All together I’ve spent about $62,000 to grow From Boise. I worried about sharing that number because I have an ideal that everything I do is repeatable for someone else. But I don’t think most people have the ability to drop $60k to start a venture that doesn’t have a clear path to profitability.
Most of this is the price I paid because I didn’t have the time to do it myself. Had I written the content myself and learned to run Facebook ads I would have saved $34k (though it wouldn’t at all be what it is now without Marissa). I also could have grown slower with organic methods rather than relying on advertising. My estimate is that without ads we’d be at about 3,500 to 4,000 subscribers today.
If you are interested in building something like this without the cash out of pocket, I’d advise a longer timeline for growth, and planning to invest pretty significant time and effort in operating it.

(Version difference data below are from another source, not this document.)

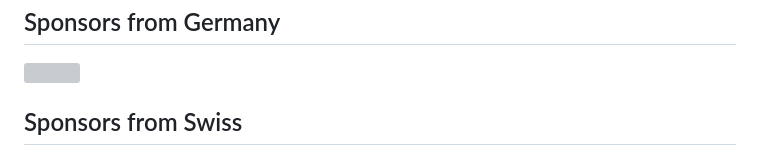
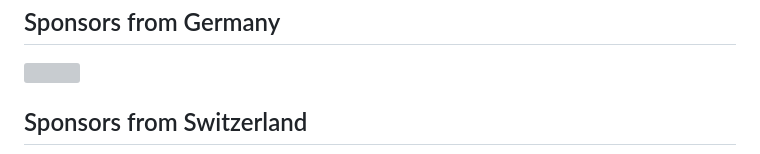
Before and after one commit to thinktecture/relayserver, a Markdown page: Documentation/en/relayserver.md, the part around the change printed below. GitHub-like rendering; grey boxes are pictures that could not be loaded.

Commit message:
Updated sponsors on docs

```diff
--- a/Documentation/en/relayserver.md
+++ b/Documentation/en/relayserver.md
@@ -11,5 +11,5 @@ The goal of this list is to highlight companies who pay back to this open source
 ## Sponsors from Germany
 [<img width="120px" src="./assets/logo_sponsor_kwp.svg" />](https://www.kwpsoftware.de)
 
-## Sponsors from Swiss
+## Sponsors from Switzerland
 [<img width="120px" src="./assets/logo_sponsor_cmi.svg" />](https://www.cmiag.ch/)
```
Also changed, not shown: other parts of Documentation/en/relayserver.md (+1 -0 lines), README.md (+1 -0 lines), Documentation/de/assets/logo_sponsor_abraxas.png (added), Documentation/en/assets/logo_sponsor_abraxas.png (added).
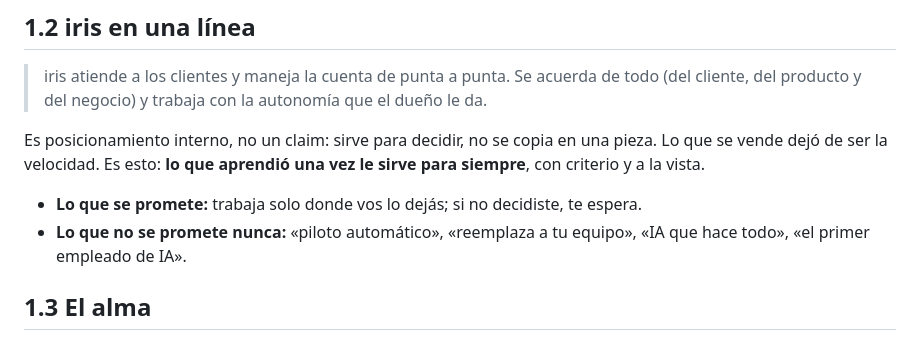
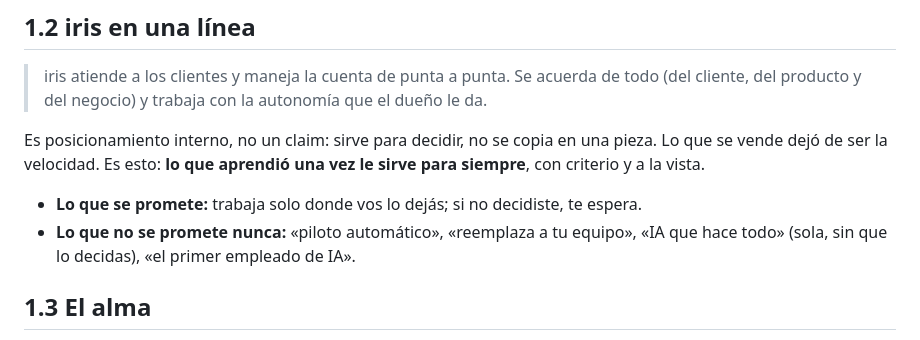
Before and after one commit to Iris-Agents/iris-brand, a Markdown page: guide/01-esencia.md, the part around the change. GitHub-like rendering.

Commit message:
docs(voz): lo que no se promete es una IA que hace todo sin que lo decidas
Co-Authored-By: Claude Opus 5.5 <noreply@anthropic.com>

```diff
--- a/guide/01-esencia.md
+++ b/guide/01-esencia.md
@@ -20,7 +20,7 @@ vende dejó de ser la velocidad. Es esto: **lo que aprendió una vez le sirve pa
 criterio y a la vista.
 
 - **Lo que se promete:** trabaja solo donde vos lo dejás; si no decidiste, te espera.
-- **Lo que no se promete nunca:** «piloto automático», «reemplaza a tu equipo», «IA que hace todo»,
+- **Lo que no se promete nunca:** «piloto automático», «reemplaza a tu equipo», «IA que hace todo» (sola, sin que lo decidas),
   «el primer empleado de IA».
 
 ## 1.3 El alma
```
Also changed, not shown: guide/09-voz-y-tono.md (+2 -1 lines).
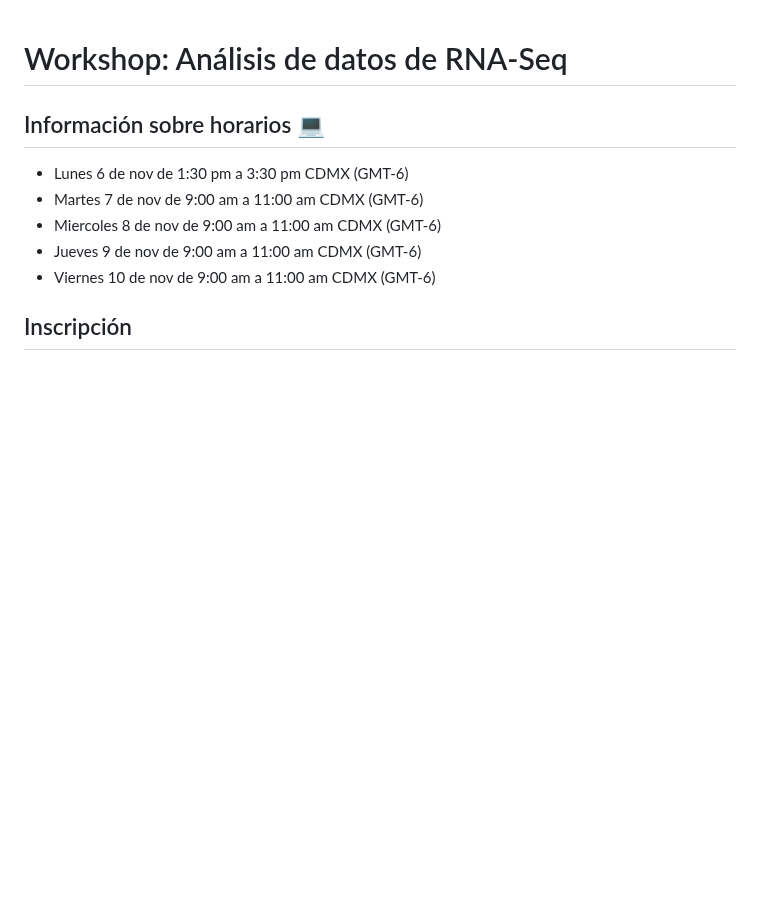
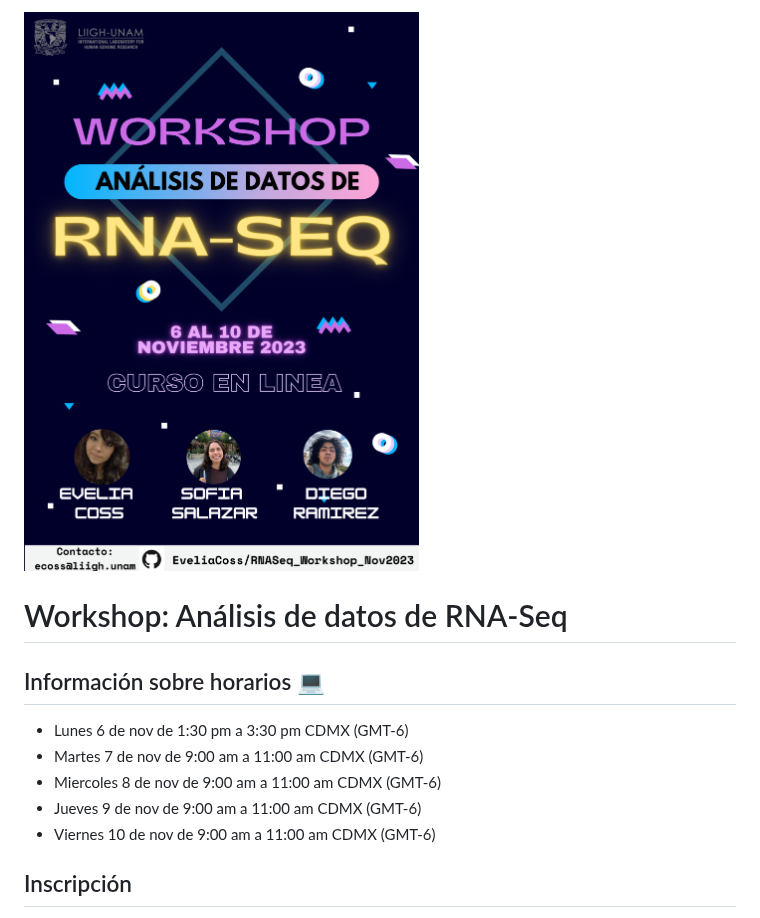
Before and after one commit to EveliaCoss/RNASeq_Workshop_Nov2023, a Markdown page: README.md, the part around the change. Drawn GitHub-style; blank space fills up the shorter version.

```diff
--- a/README.md
+++ b/README.md
@@ -1,3 +1,5 @@
+![flyer](Workshop_RNASeq.png)
+
 # Workshop: Análisis de datos de RNA-Seq
 
 ## Información sobre horarios 💻
```
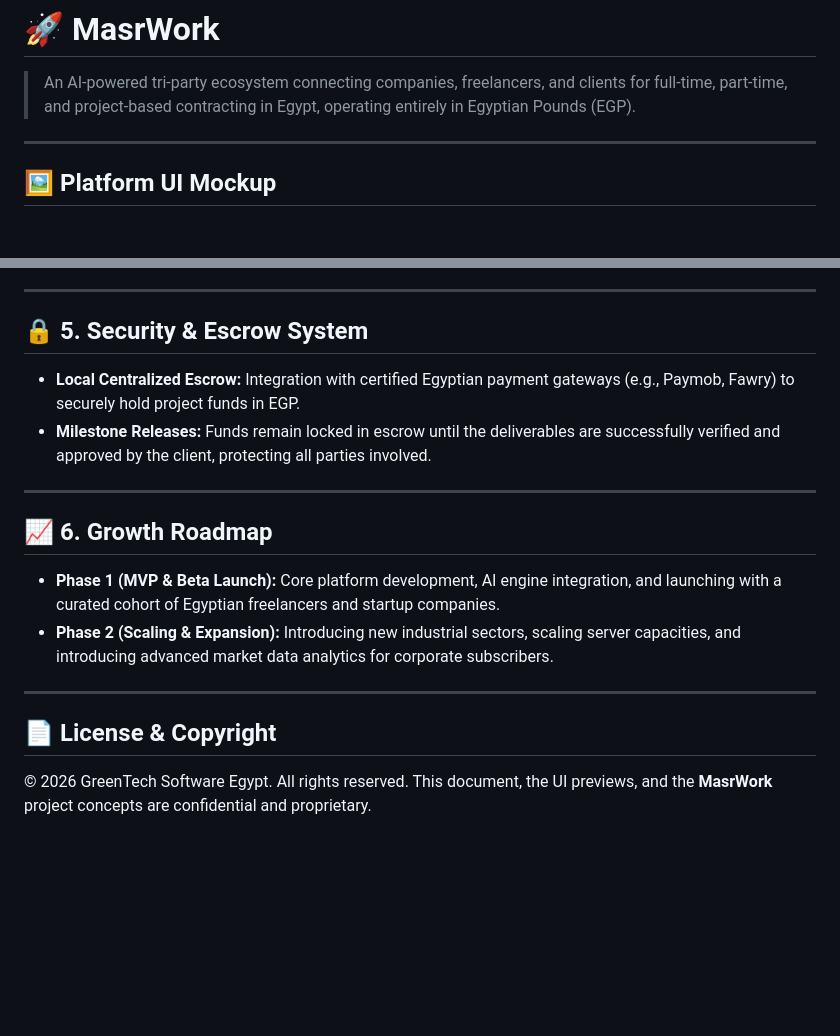
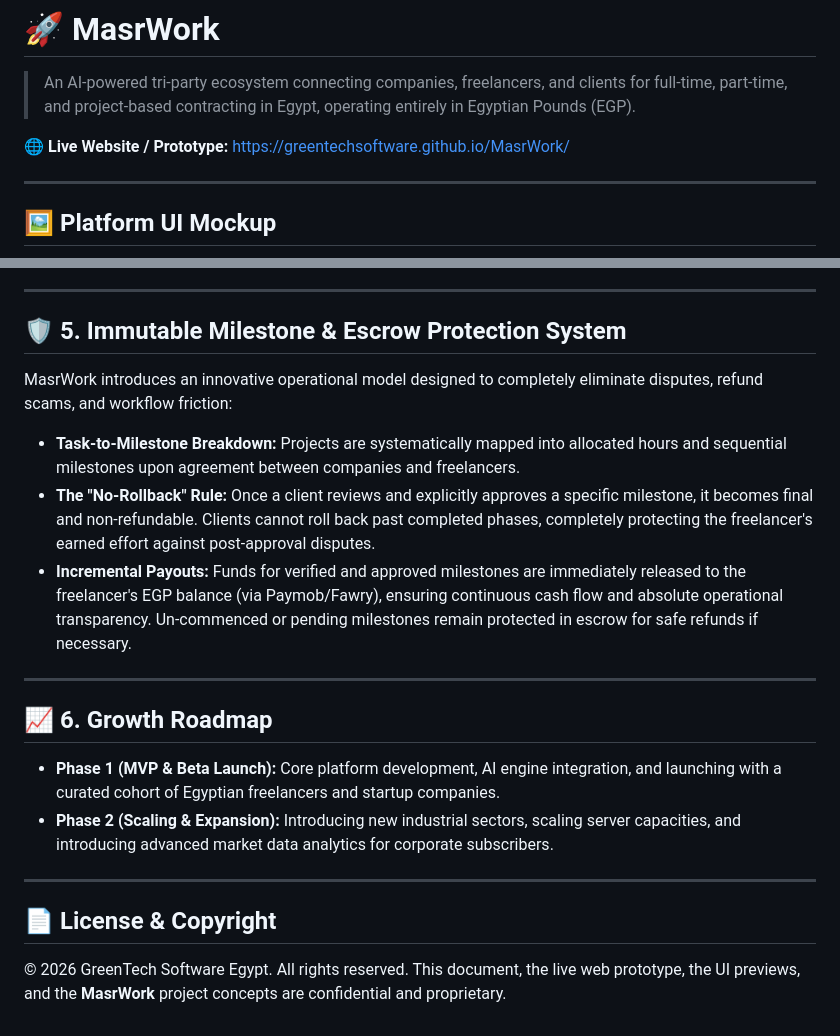
Before and after one commit to GreenTechSoftware/MasrWork, a Markdown page: README.md, 2 parts joined by grey strips. Drawn GitHub-style; blank space fills up the shorter version.

Commit message:
Revise README with new links and security details
Updated README to include live website link, revised UI preview image, and enhanced security and escrow system details.

```diff
--- a/README.md
+++ b/README.md
@@ -1,5 +1,7 @@
 # 🚀 MasrWork
 > An AI-powered tri-party ecosystem connecting companies, freelancers, and clients for full-time, part-time, and project-based contracting in Egypt, operating entirely in Egyptian Pounds (EGP).
+
+🌐 **Live Website / Prototype:** [https://greentechsoftware.github.io/MasrWork/](https://greentechsoftware.github.io/MasrWork/)
 
 ---
 
@@ -36,9 +45,11 @@ Instead of complex legacy systems or costly infrastructure, MasrWork leverages a
 
 ---
 
-## 🔒 5. Security & Escrow System
-* **Local Centralized Escrow:** Integration with certified Egyptian payment gateways (e.g., Paymob, Fawry) to securely hold project funds in EGP.
-* **Milestone Releases:** Funds remain locked in escrow until the deliverables are successfully verified and approved by the client, protecting all parties involved.
+## 🛡️ 5. Immutable Milestone & Escrow Protection System
+MasrWork introduces an innovative operational model designed to completely eliminate disputes, refund scams, and workflow friction:
+* **Task-to-Milestone Breakdown:** Projects are systematically mapped into allocated hours and sequential milestones upon agreement between companies and freelancers.
+* **The "No-Rollback" Rule:** Once a client reviews and explicitly approves a specific milestone, it becomes final and non-refundable. Clients cannot roll back past completed phases, completely protecting the freelancer's earned effort against post-approval disputes.
+* **Incremental Payouts:** Funds for verified and approved milestones are immediately released to the freelancer's EGP balance (via Paymob/Fawry), ensuring continuous cash flow and absolute operational transparency. Un-commenced or pending milestones remain protected in escrow for safe refunds if necessary.
 
 ---
 
@@ -50,4 +61,4 @@ Instead of complex legacy systems or costly infrastructure, MasrWork leverages a
 
 ## 📄 License & Copyright
 © 2026 GreenTech Software Egypt. All rights reserved.
-This document, the UI previews, and the **MasrWork** project concepts are confidential and proprietary.
+This document, the live web prototype, the UI previews, and the **MasrWork** project concepts are confidential and proprietary.
```
Also changed, not shown: other parts of README.md (+8 -1 lines).
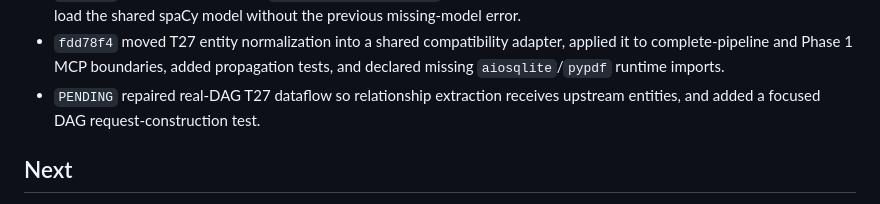
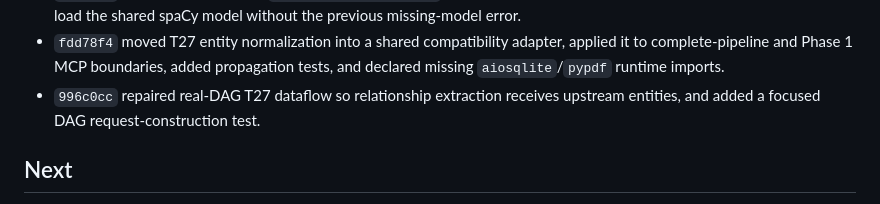
Before and after one commit to BrianMills2718/kgas1, a Markdown page: thesis_record_wiki/PROGRESS.md, the part around the change. Drawn GitHub-style.

Commit message:
Update progress after real DAG T27 repair

```diff
--- a/thesis_record_wiki/PROGRESS.md
+++ b/thesis_record_wiki/PROGRESS.md
@@ -181,7 +181,7 @@ Continue bounded ingest of `archive_full_record/lineage_variants/digimon_lineage
 - `ca2ba45` repaired the current analysis-agent T23A-to-T27 relationship-extraction bridge, added focused current-runtime tests, and wrote the T27 bottleneck investigation.
 - `c32fb8b` installed and declared `en-core-web-sm==3.8.0`, added a runtime model-availability test, and verified T27 can load the shared spaCy model without the previous missing-model error.
 - `fdd78f4` moved T27 entity normalization into a shared compatibility adapter, applied it to complete-pipeline and Phase 1 MCP boundaries, added propagation tests, and declared missing `aiosqlite`/`pypdf` runtime imports.
-- `PENDING` repaired real-DAG T27 dataflow so relationship extraction receives upstream entities, and added a focused DAG request-construction test.
+- `996c0cc` repaired real-DAG T27 dataflow so relationship extraction receives upstream entities, and added a focused DAG request-construction test.
 
 ## Next
 
```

There are so many other growth channels available that we haven’t really made the most of. We have a referral program through SparkLoop, but haven’t pushed it a lot. Marissa also went on the local news to talk about From Boise which added 150-200 subscribers from that one appearance.
I’m very fortunate to be able to launch a venture like From Boise, build it to 10,000 subscribers, and not have it take up much time at all (I spend an hour or two a week on it at most). Hopefully this gives you some insight into what it takes to build a similar venture.
Our plans for 2022
I didn’t write down specific goals for the first year, but roughly in my head I had two: 1) reach 5,000 subscribers and 2) get it profitable.
We doubled the first goal and completely failed on the second goal. With that in mind here’s what we have in mind for 2022:
- Scale to 25,000 subscribers — That means we need to grow just a little faster than we are now (1,500 new subscribers per month). We’ll do this through more advertising, increase organic growth, try offline marketing, and building a thriving referral program.
- Turn it into a profitable business — Right now I’m funding a significant amount out of pocket. Our priority this year is to make From Boise sustainable.
- Build better connections and relationships with local businesses and events — There’s so much more we can do to build local community and support local businesses.
- Transition Marissa from a freelancer to an owner — From Boise wouldn’t be what it is today without Marissa. So I’m officially making her a co-founder, transitioning her from freelancer to partial owner, and handing over all the business operations to her as well.
Onwards and upwards!